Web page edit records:

· · · · ·

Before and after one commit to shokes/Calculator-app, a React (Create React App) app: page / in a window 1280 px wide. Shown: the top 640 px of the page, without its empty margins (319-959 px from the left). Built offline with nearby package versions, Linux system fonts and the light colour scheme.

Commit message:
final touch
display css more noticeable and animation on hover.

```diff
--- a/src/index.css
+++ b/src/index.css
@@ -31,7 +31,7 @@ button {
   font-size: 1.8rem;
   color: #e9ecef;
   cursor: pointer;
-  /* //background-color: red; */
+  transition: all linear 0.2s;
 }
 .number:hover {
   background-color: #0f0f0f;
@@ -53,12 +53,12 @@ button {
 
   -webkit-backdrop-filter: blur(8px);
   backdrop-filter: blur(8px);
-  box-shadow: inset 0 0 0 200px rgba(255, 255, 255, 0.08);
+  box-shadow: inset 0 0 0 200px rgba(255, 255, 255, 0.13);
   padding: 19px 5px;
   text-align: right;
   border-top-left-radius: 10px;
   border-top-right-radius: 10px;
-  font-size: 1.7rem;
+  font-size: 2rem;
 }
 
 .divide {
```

· · · · ·

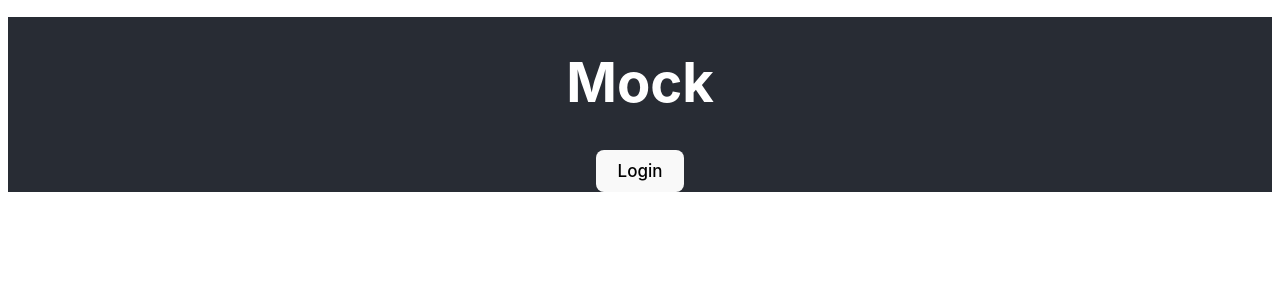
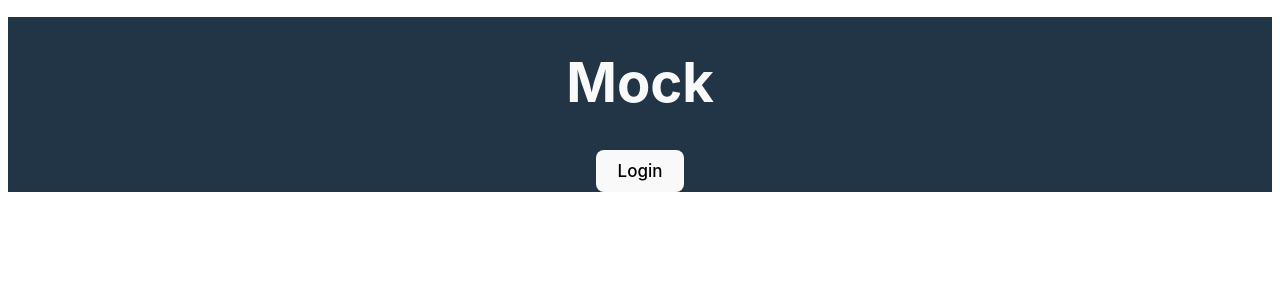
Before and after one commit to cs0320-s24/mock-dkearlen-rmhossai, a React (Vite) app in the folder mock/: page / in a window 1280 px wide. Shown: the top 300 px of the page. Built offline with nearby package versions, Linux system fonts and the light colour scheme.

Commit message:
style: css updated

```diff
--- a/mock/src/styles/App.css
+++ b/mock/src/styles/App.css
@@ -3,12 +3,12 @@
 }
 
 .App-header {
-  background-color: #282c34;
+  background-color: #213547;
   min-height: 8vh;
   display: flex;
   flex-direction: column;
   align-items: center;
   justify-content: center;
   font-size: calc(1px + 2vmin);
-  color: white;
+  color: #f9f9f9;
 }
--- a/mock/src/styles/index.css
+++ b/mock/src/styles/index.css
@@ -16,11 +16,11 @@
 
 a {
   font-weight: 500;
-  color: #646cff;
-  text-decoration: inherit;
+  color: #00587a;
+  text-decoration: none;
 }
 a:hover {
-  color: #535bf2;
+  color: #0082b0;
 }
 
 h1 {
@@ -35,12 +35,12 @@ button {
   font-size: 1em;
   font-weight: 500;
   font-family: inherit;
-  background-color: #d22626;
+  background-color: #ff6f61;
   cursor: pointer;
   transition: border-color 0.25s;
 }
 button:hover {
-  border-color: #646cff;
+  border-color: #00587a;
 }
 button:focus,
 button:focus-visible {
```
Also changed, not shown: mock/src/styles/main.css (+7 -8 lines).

· · · · ·

**Task item:** Return a copy of each line in the entries that contains "background".

**Answer section:**
-  /* //background-color: red; */
   background-color: #0f0f0f;
-  background-color: #282c34;
+  background-color: #213547;
-  background-color: #d22626;
+  background-color: #ff6f61;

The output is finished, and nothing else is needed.